──────── Supplied data
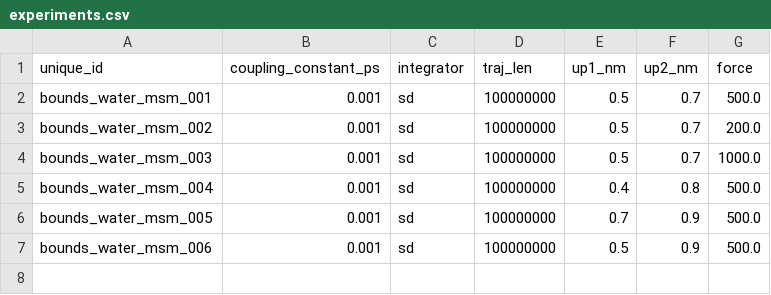
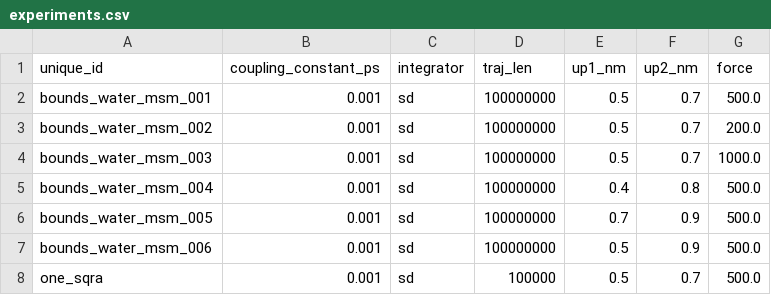
Before and after one commit to bkellerlab/molecularRotationalGrids, a CSV file: workflow/experiments.csv, drawn as a sheet.

Commit message:
added sqra paths to workflow folder and structured them similarly to msm

```diff
--- a/workflow/experiments.csv
+++ b/workflow/experiments.csv
@@ -7 +7,2 @@ bounds_water_msm_005,0.001,sd,100000000,0.7,0.9,500.0
 bounds_water_msm_006,0.001,sd,100000000,0.5,0.9,500.0
+one_sqra,0.001,sd,100000,0.5,0.7,500.0
```
Also changed, not shown: 4 other files.
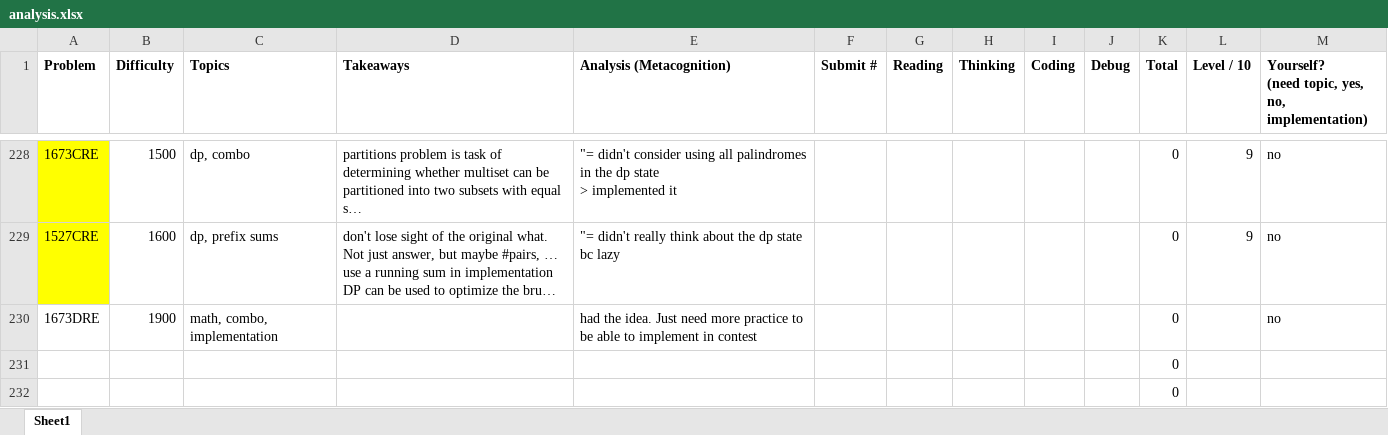
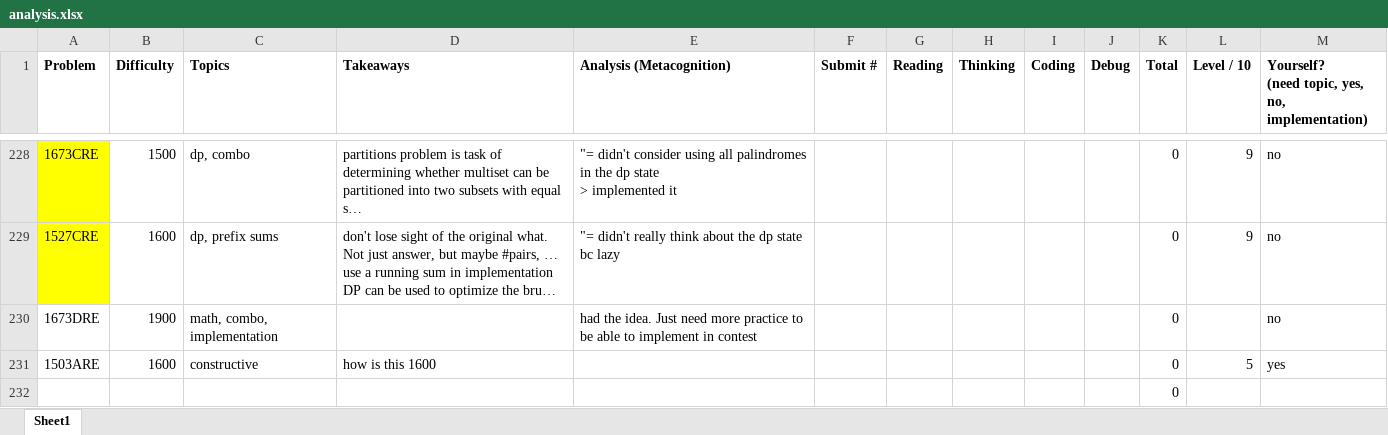
Before and after one commit to tfg1434/cp, an Excel workbook: analysis.xlsx, sheet Sheet1, drawn as a sheet; only a part is shown, gaps mark what is left out; long unchanged cells end in …; values as stored, in another font and other column widths than the file's, no borders; conditional formats not drawn; removed rows and columns are numbered as before the commit, all else as after; the diff names each change by its address in the sheet, - before the commit and + after, or states it on an @@ line.

Commit message:
1503ARE

```diff
--- a/analysis.xlsx (sheet Sheet1)
+++ b/analysis.xlsx (sheet Sheet1)
-row 231:  |  |  |  |  |  |  |  |  |  | 0
+row 231: 1503ARE | 1600 | constructive | how is this 1600 |  |  |  |  |  |  | 0 | 5 | yes
```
────────────────
● **Brief**
Go through the entries and copy every line with "workflow".

● **Worked solution**
Before and after one commit to bkellerlab/molecularRotationalGrids, a CSV file: workflow/experiments.csv, drawn as a sheet.
added sqra paths to workflow folder and structured them similarly to msm
--- a/workflow/experiments.csv
+++ b/workflow/experiments.csv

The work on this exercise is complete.